Randy Ruiz’s career had already taken him to a myriad of places by the time he signed with the Tohoku Rakuten Golden Eagles earlier this month.
Still, a move from the U.S. to Sendai can be an eye-opener for anybody.
“You know what, it’s different,” Ruiz said. “I’m liking it. I’m always up for something new. That’s the New York in me, the Spanish in me. We like to see new things. We like to explore instead of being in one place.”
The Eagles and Ruiz are still taking things slow, as the power hitter feels his way around the NPB in hopes of helping the team turn its season around.
Still adjusting and working out the kinks, Ruiz made a splash in his fourth game with the club on June 5. With his team trailing the Yokohama BayStars by a run in the ninth, he hit a go-ahead two-run homer that sailed clear out of Yokohama Stadium. The Eagles went on to win 5-4.
For an encore, he hit another pinch-hit blast the next night at Tokyo Dome against the Yomiuri Giants.
“I still a have lot of work to do,” Ruiz said. “I haven’t played in awhile. When I was in Toronto (with the Toronto Blue Jays), I was coming off the bench and I only got 40 at-bats. I just have to keep working at it. Hopefully my timing comes soon.”
Ruiz was drafted by the New York Mets in 1996, but played for nine different organizations before making his big league debut on Aug. 1, 2008 with the Minnesota Twins.
He was with the Blue Jays last season, when he was struck in the face with a pitch from New York Yankees hurler Josh Towers.
“It was 0-2, bases loaded,” Ruiz said. “I was diving and the next thing I know he tried to come in and brush me off. The pitch just kept on running up and hit me right in the face. No damage, no nothing. Just a sore lip, that’s it.”
Ruiz is embracing his fresh start in Japan and is still learning the ropes in the NPB. He’s had a rough transition thus far, batting .192 with two homers and four RBIs in 10 games.
“I’m just going to go out there and give it my all,” Ruiz said. “I’m not going to put any pressure on myself. Just going to go out there and learn from Yami (Takeshi Yamasaki) and Nori (Norihiro Nakamura).

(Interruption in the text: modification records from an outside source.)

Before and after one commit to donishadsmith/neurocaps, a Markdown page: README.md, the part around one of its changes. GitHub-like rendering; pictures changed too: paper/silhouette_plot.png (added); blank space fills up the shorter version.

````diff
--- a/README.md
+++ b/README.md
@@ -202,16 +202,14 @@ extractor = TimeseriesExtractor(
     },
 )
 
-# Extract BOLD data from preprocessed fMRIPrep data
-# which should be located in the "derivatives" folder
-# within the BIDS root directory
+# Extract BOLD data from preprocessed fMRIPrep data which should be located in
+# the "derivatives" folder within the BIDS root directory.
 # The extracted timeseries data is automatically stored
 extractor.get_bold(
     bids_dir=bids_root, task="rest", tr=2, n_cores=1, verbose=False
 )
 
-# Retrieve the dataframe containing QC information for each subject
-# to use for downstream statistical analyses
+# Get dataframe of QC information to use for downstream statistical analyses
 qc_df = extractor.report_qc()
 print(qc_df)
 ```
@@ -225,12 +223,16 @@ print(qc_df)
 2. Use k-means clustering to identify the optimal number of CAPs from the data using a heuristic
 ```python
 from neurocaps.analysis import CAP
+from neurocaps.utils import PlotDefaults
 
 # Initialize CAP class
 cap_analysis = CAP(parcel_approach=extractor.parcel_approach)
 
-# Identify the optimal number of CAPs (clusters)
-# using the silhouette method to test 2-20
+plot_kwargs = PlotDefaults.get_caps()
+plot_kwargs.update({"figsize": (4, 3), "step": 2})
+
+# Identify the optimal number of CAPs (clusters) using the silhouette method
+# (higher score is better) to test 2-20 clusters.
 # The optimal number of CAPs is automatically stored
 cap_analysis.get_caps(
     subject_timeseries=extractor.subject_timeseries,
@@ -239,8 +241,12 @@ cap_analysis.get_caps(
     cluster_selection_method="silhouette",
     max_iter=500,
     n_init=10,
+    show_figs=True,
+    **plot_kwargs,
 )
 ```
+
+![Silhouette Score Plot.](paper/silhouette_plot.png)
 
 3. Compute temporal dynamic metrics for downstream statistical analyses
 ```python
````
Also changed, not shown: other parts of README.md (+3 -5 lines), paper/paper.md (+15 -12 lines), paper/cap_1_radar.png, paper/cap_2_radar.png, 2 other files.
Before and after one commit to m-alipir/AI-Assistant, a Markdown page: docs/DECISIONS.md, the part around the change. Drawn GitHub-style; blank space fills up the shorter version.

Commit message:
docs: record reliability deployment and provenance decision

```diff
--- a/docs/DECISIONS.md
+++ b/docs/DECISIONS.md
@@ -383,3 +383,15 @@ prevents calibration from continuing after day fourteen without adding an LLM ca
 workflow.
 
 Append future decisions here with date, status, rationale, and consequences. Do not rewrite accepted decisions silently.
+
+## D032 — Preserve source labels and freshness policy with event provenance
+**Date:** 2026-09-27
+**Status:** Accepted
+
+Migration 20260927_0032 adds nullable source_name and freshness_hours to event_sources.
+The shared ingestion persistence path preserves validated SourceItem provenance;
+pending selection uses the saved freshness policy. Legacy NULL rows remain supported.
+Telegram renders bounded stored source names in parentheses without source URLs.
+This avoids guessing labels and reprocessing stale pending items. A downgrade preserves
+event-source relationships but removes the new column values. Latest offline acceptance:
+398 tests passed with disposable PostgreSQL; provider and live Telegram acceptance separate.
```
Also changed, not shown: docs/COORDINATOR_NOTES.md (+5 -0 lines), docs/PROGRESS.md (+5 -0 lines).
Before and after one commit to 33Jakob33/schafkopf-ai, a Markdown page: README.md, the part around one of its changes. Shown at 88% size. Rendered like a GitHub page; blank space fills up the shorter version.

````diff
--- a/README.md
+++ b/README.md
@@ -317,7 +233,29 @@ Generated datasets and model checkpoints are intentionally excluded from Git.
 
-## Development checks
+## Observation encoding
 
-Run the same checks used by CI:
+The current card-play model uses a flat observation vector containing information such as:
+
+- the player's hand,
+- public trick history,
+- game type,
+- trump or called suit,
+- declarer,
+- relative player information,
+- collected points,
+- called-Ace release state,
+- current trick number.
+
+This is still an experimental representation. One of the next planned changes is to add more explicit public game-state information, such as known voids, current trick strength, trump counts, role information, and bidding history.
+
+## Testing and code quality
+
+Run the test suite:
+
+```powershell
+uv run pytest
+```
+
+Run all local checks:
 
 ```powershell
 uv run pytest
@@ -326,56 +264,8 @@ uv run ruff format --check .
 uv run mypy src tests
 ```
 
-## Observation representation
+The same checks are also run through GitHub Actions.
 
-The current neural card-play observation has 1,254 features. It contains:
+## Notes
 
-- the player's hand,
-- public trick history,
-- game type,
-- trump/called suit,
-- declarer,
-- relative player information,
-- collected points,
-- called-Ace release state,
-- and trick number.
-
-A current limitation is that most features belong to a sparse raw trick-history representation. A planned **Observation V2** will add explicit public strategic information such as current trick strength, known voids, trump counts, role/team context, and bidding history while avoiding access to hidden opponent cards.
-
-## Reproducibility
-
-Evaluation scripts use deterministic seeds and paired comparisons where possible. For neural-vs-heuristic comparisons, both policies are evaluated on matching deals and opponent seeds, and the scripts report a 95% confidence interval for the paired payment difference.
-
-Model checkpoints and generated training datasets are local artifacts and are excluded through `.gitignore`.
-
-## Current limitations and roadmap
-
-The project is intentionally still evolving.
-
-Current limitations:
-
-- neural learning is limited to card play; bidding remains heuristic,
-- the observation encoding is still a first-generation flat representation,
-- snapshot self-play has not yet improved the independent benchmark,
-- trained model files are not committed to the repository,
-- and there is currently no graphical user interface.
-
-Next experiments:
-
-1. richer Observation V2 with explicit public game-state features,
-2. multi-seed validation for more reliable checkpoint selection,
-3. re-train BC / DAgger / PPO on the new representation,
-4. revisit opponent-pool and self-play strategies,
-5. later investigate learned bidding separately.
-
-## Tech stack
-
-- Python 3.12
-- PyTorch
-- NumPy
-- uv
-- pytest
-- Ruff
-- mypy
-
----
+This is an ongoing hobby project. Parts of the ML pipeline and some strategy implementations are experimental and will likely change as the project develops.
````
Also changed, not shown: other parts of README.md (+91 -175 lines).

“They’re the veteran guys here. They can help me out a lot. I’m going to talk to them, pick their brains a bit, and hopefully I can get rocking and rolling quick.”
Rightful heir: In all likelihood, a member of the Orix Buffaloes will be named interleague MVP, but Fukuoka Softbank Hawks left-hander Tsuyoshi Wada is the king of the NPB’s midseason competition.
Wada dispatched the Yomiuri Giants on Saturday to improve his record to 5-0 with a 2.18 ERA during the 2010 interleague campaign. Since the format was introduced in 2005, Wada has a NPB-best 18 victories.
Wada’s five wins this year leaves him with an overall 9-3 mark on the season and tied with teammate Toshiya Sugiuchi (9-2) for the NPB lead in wins.
Uncivil war: With the exception of a pair of makeup games, the NPB’s interleague schedule has ended with the Orix Buffaloes on top. The Buffaloes’ ascension marks the sixth straight year a Pacific League club has emerged as the interleague champion.
The Pa. League has dominated the interleague schedule this season, entering Monday’s makeup game with a 80-56 advantage.